According to a study published this week in Scientific Reports, just two hours outside each week is enough to make a noticable difference in one’s health.

For the study, the researchers used national survey data from almost 20,000 men and women in the U.K. Respondents reported how they engage with nature and provided information about their own health status. By re-analyzing this information, the researchers uncovered a trend—respondents were more likely to report good health or high well-being if they had spent at least 120 minutes outside in the previous seven days than if they had spent less or zero time in the sunshine.

Interestingly, it didn’t seem to matter how respondents accrued those two hours of time outside; both all at once and in smaller intervals correlated with the same self-reported good health status. For example, one long walk on the weekend or several short visits to the park throughout the week could be equally effective strategies.

The optimal two hour “dose” held true even for respondents who lived in areas of the U.K. considered to have “low greenspace” or with otherwise limited access to nature.
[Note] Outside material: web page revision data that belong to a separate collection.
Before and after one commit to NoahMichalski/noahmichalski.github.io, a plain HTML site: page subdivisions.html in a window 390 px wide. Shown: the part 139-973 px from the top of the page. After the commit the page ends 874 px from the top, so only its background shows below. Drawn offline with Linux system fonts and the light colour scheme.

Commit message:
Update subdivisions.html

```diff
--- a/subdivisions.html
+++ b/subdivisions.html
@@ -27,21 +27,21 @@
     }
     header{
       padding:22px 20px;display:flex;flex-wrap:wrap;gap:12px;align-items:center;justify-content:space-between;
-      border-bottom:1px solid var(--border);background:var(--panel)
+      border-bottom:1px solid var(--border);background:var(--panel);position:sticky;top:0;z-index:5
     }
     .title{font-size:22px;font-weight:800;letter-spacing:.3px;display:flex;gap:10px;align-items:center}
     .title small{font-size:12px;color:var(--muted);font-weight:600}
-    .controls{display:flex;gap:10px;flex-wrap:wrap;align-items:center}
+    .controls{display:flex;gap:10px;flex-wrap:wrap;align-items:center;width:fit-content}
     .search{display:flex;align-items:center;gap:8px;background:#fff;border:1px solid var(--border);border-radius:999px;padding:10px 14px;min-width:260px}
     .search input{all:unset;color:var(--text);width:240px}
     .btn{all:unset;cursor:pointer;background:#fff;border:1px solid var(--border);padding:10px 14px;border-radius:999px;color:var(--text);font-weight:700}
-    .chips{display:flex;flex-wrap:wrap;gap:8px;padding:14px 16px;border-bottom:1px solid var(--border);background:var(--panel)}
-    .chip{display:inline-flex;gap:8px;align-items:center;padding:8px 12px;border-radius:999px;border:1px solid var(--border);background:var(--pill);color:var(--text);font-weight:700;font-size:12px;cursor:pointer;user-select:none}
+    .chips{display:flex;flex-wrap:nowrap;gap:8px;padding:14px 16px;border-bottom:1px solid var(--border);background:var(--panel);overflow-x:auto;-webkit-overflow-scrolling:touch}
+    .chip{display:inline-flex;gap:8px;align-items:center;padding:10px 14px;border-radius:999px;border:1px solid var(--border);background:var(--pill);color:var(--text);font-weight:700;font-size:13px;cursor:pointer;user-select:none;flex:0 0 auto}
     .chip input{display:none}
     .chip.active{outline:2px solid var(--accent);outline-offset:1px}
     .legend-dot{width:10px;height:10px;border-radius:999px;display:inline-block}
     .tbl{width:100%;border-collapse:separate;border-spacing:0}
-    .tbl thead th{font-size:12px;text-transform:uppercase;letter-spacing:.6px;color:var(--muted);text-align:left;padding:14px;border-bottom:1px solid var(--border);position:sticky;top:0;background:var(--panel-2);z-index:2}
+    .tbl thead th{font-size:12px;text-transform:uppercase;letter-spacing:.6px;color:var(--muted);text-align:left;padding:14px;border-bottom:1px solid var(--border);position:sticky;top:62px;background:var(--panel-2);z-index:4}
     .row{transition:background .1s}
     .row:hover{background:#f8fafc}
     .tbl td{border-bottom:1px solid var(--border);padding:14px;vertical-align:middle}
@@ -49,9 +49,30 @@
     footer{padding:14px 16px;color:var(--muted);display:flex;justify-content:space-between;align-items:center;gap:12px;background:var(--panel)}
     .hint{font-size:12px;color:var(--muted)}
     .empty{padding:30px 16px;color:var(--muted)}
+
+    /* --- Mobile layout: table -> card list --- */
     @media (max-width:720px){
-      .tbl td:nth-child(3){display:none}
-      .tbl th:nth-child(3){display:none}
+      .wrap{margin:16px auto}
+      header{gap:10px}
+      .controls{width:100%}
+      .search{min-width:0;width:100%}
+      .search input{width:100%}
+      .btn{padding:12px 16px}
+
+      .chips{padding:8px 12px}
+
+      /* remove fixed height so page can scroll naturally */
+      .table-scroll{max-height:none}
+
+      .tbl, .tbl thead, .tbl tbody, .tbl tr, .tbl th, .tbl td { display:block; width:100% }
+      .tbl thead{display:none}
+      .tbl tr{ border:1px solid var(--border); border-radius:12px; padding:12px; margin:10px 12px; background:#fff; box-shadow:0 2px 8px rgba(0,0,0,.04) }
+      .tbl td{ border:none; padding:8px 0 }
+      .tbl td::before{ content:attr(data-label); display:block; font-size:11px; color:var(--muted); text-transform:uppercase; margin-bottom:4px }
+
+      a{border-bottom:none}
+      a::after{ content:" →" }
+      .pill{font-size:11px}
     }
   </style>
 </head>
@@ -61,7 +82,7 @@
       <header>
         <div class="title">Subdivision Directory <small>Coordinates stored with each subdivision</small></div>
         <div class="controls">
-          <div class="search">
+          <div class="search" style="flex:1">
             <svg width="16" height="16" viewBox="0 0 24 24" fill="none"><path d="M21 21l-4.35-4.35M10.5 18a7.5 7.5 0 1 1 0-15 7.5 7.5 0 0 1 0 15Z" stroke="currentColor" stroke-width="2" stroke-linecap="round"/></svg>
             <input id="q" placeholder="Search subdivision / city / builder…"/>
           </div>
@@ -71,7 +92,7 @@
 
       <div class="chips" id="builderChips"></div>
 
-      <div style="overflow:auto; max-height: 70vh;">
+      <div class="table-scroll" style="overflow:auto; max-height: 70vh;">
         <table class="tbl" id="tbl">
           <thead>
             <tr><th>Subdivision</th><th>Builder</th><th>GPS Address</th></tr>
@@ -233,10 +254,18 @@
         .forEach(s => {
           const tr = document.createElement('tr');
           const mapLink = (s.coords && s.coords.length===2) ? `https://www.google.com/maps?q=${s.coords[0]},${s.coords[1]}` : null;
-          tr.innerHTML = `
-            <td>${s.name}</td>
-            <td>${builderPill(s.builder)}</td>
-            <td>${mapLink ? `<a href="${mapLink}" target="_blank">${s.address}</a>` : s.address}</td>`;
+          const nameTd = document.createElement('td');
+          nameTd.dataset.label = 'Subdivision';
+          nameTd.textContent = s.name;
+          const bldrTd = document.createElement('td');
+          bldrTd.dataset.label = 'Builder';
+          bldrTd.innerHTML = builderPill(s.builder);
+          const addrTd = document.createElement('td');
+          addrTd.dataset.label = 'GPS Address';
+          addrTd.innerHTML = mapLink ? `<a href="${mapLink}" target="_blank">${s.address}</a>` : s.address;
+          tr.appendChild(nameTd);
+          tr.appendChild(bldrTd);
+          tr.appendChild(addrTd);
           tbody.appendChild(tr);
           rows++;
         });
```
Access to parks is a critical public health issue, but this initial study suggests that even those living farther from them don’t necessarily miss out on the benefits of interacting with nature. In fact, those who lived in the least green areas had a higher likelihood of spending 120 minutes or more in nature each week. The researchers surmise this could be because the travel time itself contributes to their time outdoors.

Using data that’s already collected—and that is self-reported (no one’s memory is 100 percent accurate)—can make it hard to draw firm conclusions, as the study authors note. It’s possible too that going outside doesn’t make you feel healthier, but instead, healthier people simply have more time and energy to make it to a park. However, the study authors say they still have reason to think that’s not the case here. A weekly two hours of outdoor time was equally beneficial to elderly and disabled people whose physical conditions could make it harder to get outside. The benefit to all people, not just the healthy, suggests the finding “isn’t simply due to healthier people visiting nature more often,” the authors wrote.

However, before these conclusions can inform health policy, more in depth research and controlled experiments are needed to replicate and confirm these findings. Even then, it’s unlikely that your doctor will start prescribing a daily or weekly dose of the outdoors, says Cheryl Merzel, professor of public health and co-director of Columbia University’s Community Health Initiative who was not involved in the study. Commissioning individuals to make change is relatively ineffective. Public health policy makes a bigger impact when approached from a population perspective.

Merzel says policy makers and public health officials must understand how we can remove the barriers—the physical, social, and economic ones—that prevent people from reaching parks and other outdoor areas. In practice, this could mean safer parks, better access to green space, and making sure children in public school and the incarcerated are allotted more time outdoors. We have early evidence to suggest that people benefit from time outdoors each week, says Merzel, now the question is “what can we as a society to make it easier to accomplish that?”